#### THE TASK:
Report each line of the data below in which "import" appears.

[[ SUPPLIED RECORDS, beginning ]]

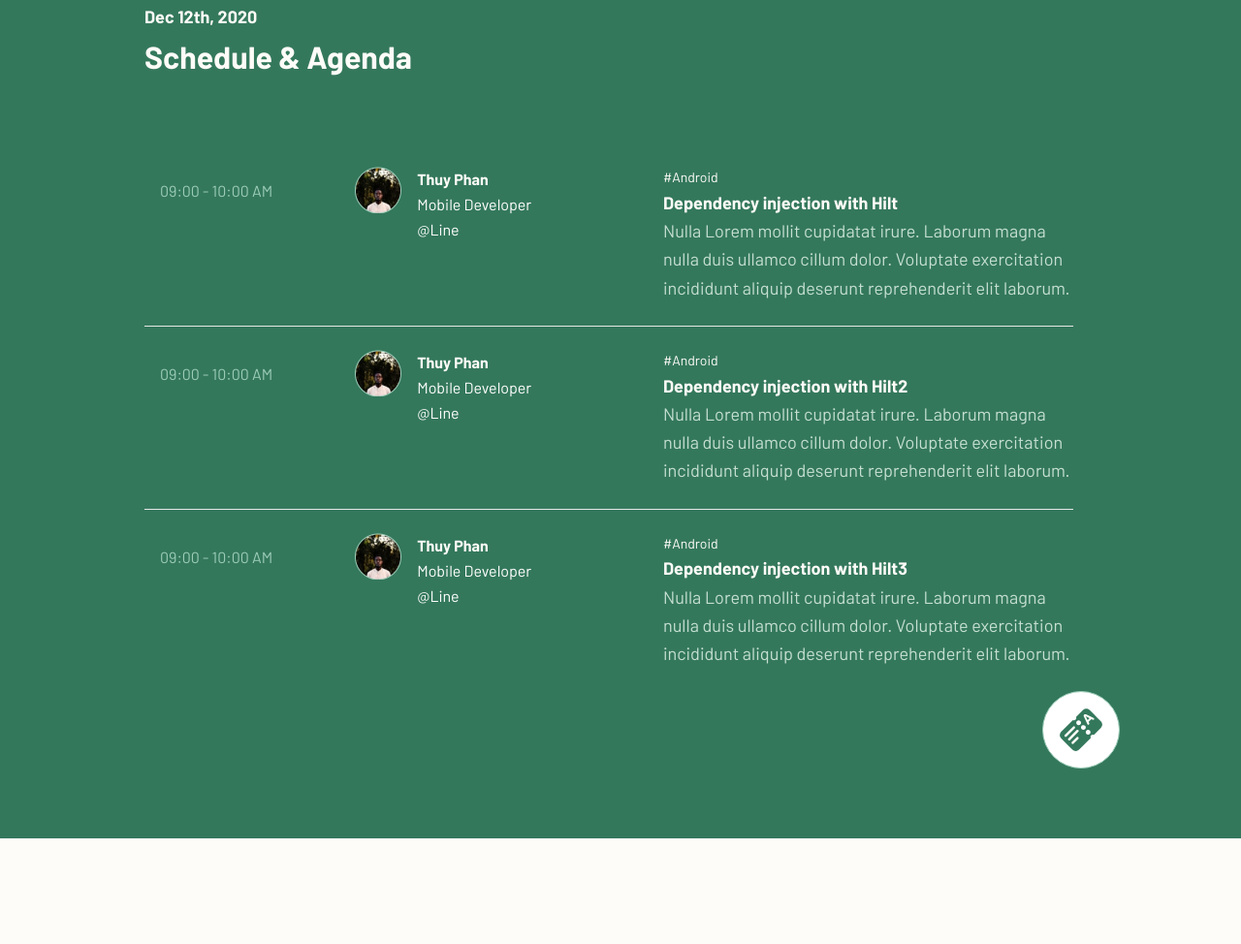
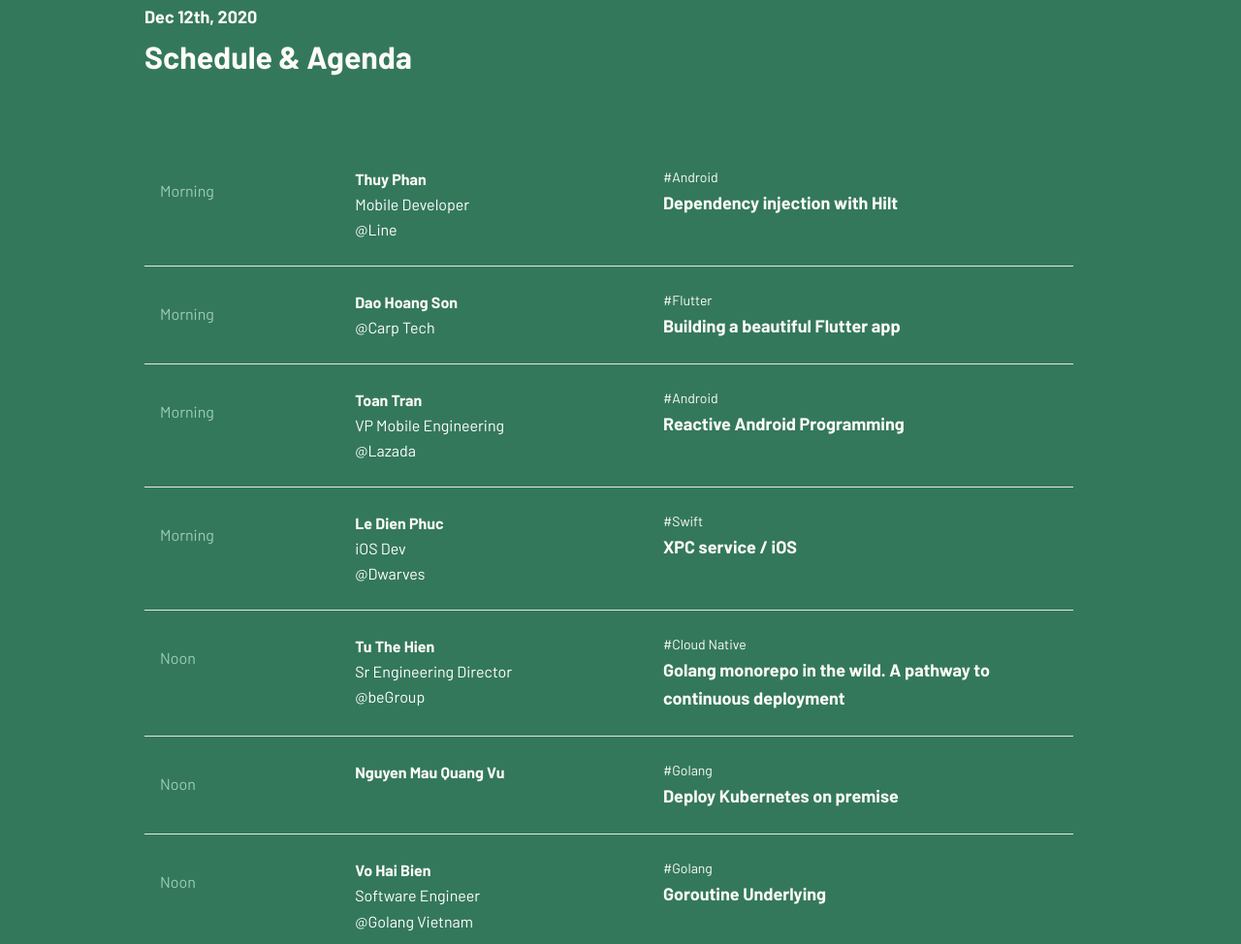
Before and after one commit to webuild-community/webuild.community, a Gatsby site: page /webuild-day in a window 1280 px wide. Shown: the part 1826-2800 px from the top of the page at 97% size. Built offline with nearby package versions, Linux system fonts and the light colour scheme; Gatsby itself is replaced by a stand-in of ours; what tailwindcss-transitions would draw is missing.

Commit message:
feat: inject real data

```diff
--- a/src/containers/webuild-day/CTASupport.jsx
+++ b/src/containers/webuild-day/CTASupport.jsx
@@ -10,9 +10,15 @@ const CTASupport = () => {
           Interested in joining our roster of the best and brightest sponsors
           around? Drop us a line and we&apos;ll give you the scoop!
         </p>
-        <Button bgClassName="bg-primary" textColorClassName="text-white">
-          Support WeBuild
-        </Button>
+        <a href="mailto:hello@webuild.community">
+          <Button
+            className="focus:outline-none"
+            bgClassName="bg-primary"
+            textColorClassName="text-white"
+          >
+            Support WeBuild
+          </Button>
+        </a>
       </Container>
     </section>
   );
--- a/src/containers/webuild-day/HeroBanner.jsx
+++ b/src/containers/webuild-day/HeroBanner.jsx
@@ -20,10 +20,19 @@ const HeroBanner = () => {
             event for developers this&nbsp;
             <span className="font-bold">December 12th</span>.
           </p>
-
-          <Button bgClassName="bg-white" textColorClassName="text-primary">
-            Register now
-          </Button>
+          <a
+            href="https://ticketbox.vn/event/webuild-day-121220-81060"
+            target="_blank"
+            rel="noopener noreferrer"
+          >
+            <Button
+              className="focus:outline-none"
+              bgClassName="bg-white"
+              textColorClassName="text-primary"
+            >
+              Register now
+            </Button>
+          </a>
         </div>
         <div>
           <img src={BannerImage} alt="banner webuild day" />
--- a/src/containers/webuild-day/Schedule.jsx
+++ b/src/containers/webuild-day/Schedule.jsx
@@ -2,41 +2,70 @@ import React from 'react';
 import Container from 'components/Container';
 import classnames from 'classnames';
 import ticketImg from 'assets/images/webuild-day/ticket.svg';
-import Speaker1 from 'assets/images/webuild-day/speakers/1.png';
 
 const listSchedule = [
   {
-    time: '09:00 - 10:00 AM',
-    pic: Speaker1,
+    time: 'Morning',
     name: 'Thuy Phan',
     position: 'Mobile Developer',
-    at: 'Line',
+    at: '@Line',
     tag: 'Android',
     title: 'Dependency injection with Hilt',
-    description:
-      'Nulla Lorem mollit cupidatat irure. Laborum magna nulla duis ullamco cillum dolor. Voluptate exercitation incididunt aliquip deserunt reprehenderit elit laborum.'
+    description: ''
   },
   {
-    time: '09:00 - 10:00 AM',
-    pic: Speaker1,
-    name: 'Thuy Phan',
-    position: 'Mobile Developer',
-    at: 'Line',
-    tag: 'Android',
-    title: 'Dependency injection with Hilt2',
-    description:
-      'Nulla Lorem mollit cupidatat irure. Laborum magna nulla duis ullamco cillum dolor. Voluptate exercitation incididunt aliquip deserunt reprehenderit elit laborum.'
+    time: 'Morning',
+    name: 'Dao Hoang Son',
+    position: '',
+    at: '@Carp Tech',
+    tag: 'Flutter',
+    title: 'Building a beautiful Flutter app',
+    description: ''
   },
   {
-    time: '09:00 - 10:00 AM',
-    pic: Speaker1,
-    name: 'Thuy Phan',
-    position: 'Mobile Developer',
-    at: 'Line',
+    time: 'Morning',
+    name: 'Toan Tran',
+    position: 'VP Mobile Engineering',
+    at: '@Lazada',
     tag: 'Android',
-    title: 'Dependency injection with Hilt3',
-    description:
-      'Nulla Lorem mollit cupidatat irure. Laborum magna nulla duis ullamco cillum dolor. Voluptate exercitation incididunt aliquip deserunt reprehenderit elit laborum.'
+    title: 'Reactive Android Programming',
+    description: ''
+  },
+  {
+    time: 'Morning',
+    name: 'Le Dien Phuc',
+    position: 'iOS Dev',
+    at: '@Dwarves',
+    tag: 'Swift',
+    title: 'XPC service / iOS',
+    description: ''
+  },
+  {
+    time: 'Noon',
+    name: 'Tu The Hien',
+    position: 'Sr Engineering Director',
+    at: '@beGroup',
+    tag: 'Cloud Native',
+    title: 'Golang monorepo in the wild. A pathway to continuous deployment',
+    description: ''
+  },
+  {
+    time: 'Noon',
+    name: 'Nguyen Mau Quang Vu',
+    position: '',
+    at: '',
+    tag: 'Golang',
+    title: 'Deploy Kubernetes on premise',
+    description: ''
+  },
+  {
+    time: 'Noon',
+    name: 'Vo Hai Bien',
+    position: 'Software Engineer',
+    at: '@Golang Vietnam',
+    tag: 'Golang',
+    title: 'Goroutine Underlying',
+    description: ''
   }
 ];
 
@@ -51,7 +80,7 @@ const Schedule = () => {
           </h1>
           {listSchedule.map(
             (
-              { time, pic, name, position, at, tag, title, description },
+              { time, name, position, at, tag, title, description },
               index,
               arr
             ) => {
@@ -71,11 +100,11 @@ const Schedule = () => {
                     {time}
                   </div>
                   <div className="flex w-3/5 md:ml-8">
-                    <img className="w-12 h-12 mr-4" src={pic} alt={name} />
+                    {/* <img className="w-12 h-12 mr-4" src={pic} alt={name} /> */}
                     <div>
                       <p className="font-bold">{name}</p>
                       <p className="text-white">{position}</p>
-                      <p className="text-white">@{at}</p>
+                      <p className="text-white">{at}</p>
                     </div>
                   </div>
                   <div className="w-full md:ml-16 mt-8 md:mt-0">
@@ -90,9 +119,14 @@ const Schedule = () => {
             }
           )}
           <div className="absolute bottom-0 right-0 transfrom transform translate-y-full lg:translate-x-6">
-            <button className="cursor-pointer focus:outline-none">
+            <a
+              className="cursor-pointer focus:outline-none"
+              href="https://ticketbox.vn/event/webuild-day-121220-81060"
+              target="_blank"
+              rel="noopener noreferrer"
+            >
               <img src={ticketImg} alt="ticket" />
-            </button>
+            </a>
           </div>
         </div>
       </Container>
```
Also changed, not shown: src/assets/images/webuild-day/speakers/1.png (deleted).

[[ SUPPLIED RECORDS, end ]]

#### ANSWER TO THIS PROBLEM:
@@ -2,41 +2,70 @@ import React from 'react';
 import Container from 'components/Container';
 import classnames from 'classnames';
 import ticketImg from 'assets/images/webuild-day/ticket.svg';
-import Speaker1 from 'assets/images/webuild-day/speakers/1.png';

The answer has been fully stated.